I received a copy of this book from the publisher in exchange for an honest review
View on Amazon
“Together, we’ll survive this. Together, we’ll be strong enough to face whatever comes our way. This is where it ends.”
This Is Where It Ends tackles the controversial topic of high school shootings, an all-too-frequent phenomenon which has gained plenty of media coverage in the last few years. The story’s shooter begins his rampage at 10.05am and the book spans the harrowing hour which shapes the students of fictional school Opportunity High forever. It’s a bold move for a debut, and the fast-paced timespan makes for a tense, compulsive read.
The story is told from four different perspectives; all students at the school, all connected in some way to the perpetrator. Two of the narrators – Autumn and Sylvia – are locked inside the school auditorium where the events take place, which the others – Claire and Tomas – are outside, doing their best to help.
The author has a passion for diversity in fiction and it shines through in her characters; two of the main characters are Hispanic, two are in a same sex relationship and one is Muslim. She also touches on illnesses such as Lupus amongst the more minor characters. For the diversity, she has to be applauded, but unfortunately I did feel the characters were a tad underdeveloped. This may have more to do with the fact that the book spans a very short timeframe and is under 300 pages than the author’s writing – there’s only so much you can fit into that space, especially with a mass murder going on.
I can’t help thinking that the characters’ proximity to the perpetrator detracted a little from the book’s potential; I would have loved an objective, outsider’s view of the shooting – how the community or the police were reacting, for example. Instead, it feels at times that the attack itself is more used as a tool to explore the main characters’ relationships with one another, to heighten tension and force emotions and secrets to the surface which may have otherwise remained hidden.
That having been said, there is plenty of tension packed into this short book; the author does not shy away from the cold, hard facts of the event. There were times when I didn’t want to read on due to the sheer brutality and other points where I couldn’t put the book down. There’s great writing too – it’s a strong debut, and Nijkamp holds her own against other YA authors, I just feel the topical subject and myriad of subplots may have been just a little too ambitious.
I’m a little bit torn with this one.

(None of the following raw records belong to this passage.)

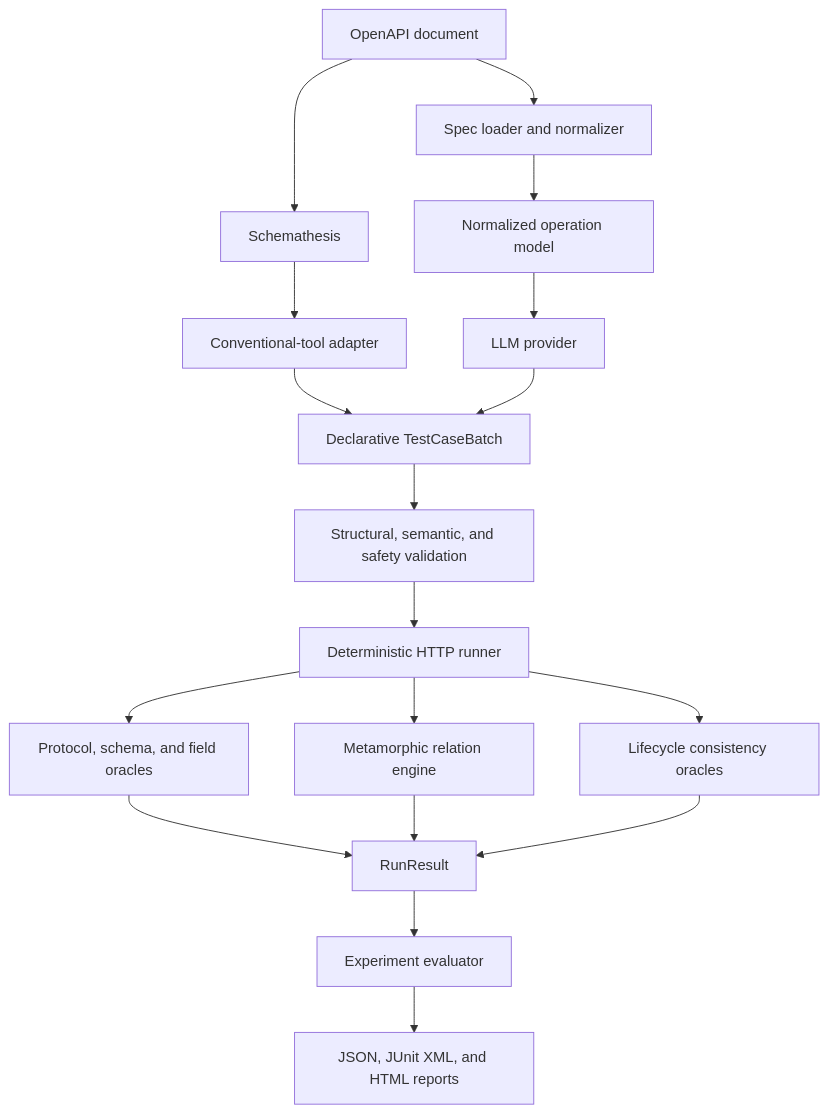
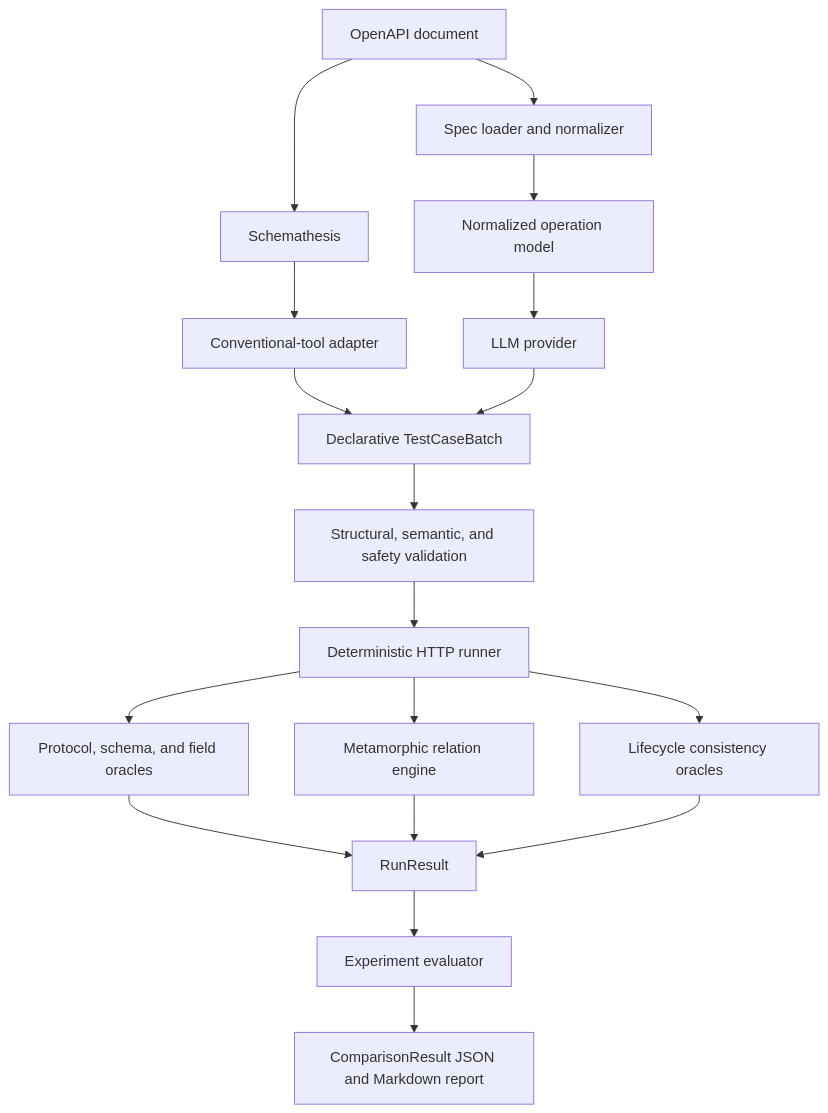
One commit to fuyuhanCC/openapi-ai-test-evaluator changed the first of 3 diagrams in docs/design.md. Above: the diagram before and after it, drawn with Mermaid. The commit also changed other lines of this file and 33 other files, not shown here.

Commit message:
feat: add fault evaluation and comparison reports

````diff
--- a/docs/design.md
+++ b/docs/design.md
@@ -172,20 +172,20 @@
 ```mermaid
 flowchart TD
     spec["OpenAPI document"] --> loader["Spec loader and normalizer"]
     loader --> model["Normalized operation model"]
     spec --> conventional["Schemathesis"]
     model --> llm["LLM provider"]
     conventional --> adapter["Conventional-tool adapter"]
     adapter --> cases["Declarative TestCaseBatch"]
     llm --> cases
     cases --> validation["Structural, semantic, and safety validation"]
     validation --> runner["Deterministic HTTP runner"]
     runner --> oracles["Protocol, schema, and field oracles"]
     runner --> metamorphic["Metamorphic relation engine"]
     runner --> lifecycle["Lifecycle consistency oracles"]
     oracles --> result["RunResult"]
     metamorphic --> result
     lifecycle --> result
     result --> evaluator["Experiment evaluator"]
-    evaluator --> reports["JSON, JUnit XML, and HTML reports"]
+    evaluator --> reports["ComparisonResult JSON and Markdown report"]
 ```
````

I enjoyed it, but I just feel it could have been so much more. If you’re looking for an edgy, gripping YA contemporary read then this is for you – if you’re looking for an in-depth look at school shootings, the psychology behind them and the impact on the community, I’d look elsewhere.